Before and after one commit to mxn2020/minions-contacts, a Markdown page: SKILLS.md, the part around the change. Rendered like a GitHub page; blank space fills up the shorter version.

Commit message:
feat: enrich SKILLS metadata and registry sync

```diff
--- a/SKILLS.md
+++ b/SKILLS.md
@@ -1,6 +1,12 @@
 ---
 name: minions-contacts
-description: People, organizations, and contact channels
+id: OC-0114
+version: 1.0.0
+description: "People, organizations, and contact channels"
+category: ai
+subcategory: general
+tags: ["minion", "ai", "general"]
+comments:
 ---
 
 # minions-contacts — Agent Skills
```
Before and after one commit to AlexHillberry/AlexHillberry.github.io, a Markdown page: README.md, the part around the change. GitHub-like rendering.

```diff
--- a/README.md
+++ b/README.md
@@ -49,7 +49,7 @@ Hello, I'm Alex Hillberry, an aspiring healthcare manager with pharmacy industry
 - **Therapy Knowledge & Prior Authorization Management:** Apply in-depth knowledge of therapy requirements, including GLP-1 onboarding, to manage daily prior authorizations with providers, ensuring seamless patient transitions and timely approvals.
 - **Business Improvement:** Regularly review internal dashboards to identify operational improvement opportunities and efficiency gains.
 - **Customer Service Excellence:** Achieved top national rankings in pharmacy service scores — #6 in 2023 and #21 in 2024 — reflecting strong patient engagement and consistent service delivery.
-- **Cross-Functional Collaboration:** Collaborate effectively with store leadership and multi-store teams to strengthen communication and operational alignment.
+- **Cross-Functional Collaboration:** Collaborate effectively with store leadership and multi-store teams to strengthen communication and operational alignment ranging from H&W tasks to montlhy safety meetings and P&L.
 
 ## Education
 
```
* * * *
**Problem to work on:**
In the listing above, count every line that contains "People". Respond with the number alone.

**Answer space:**
2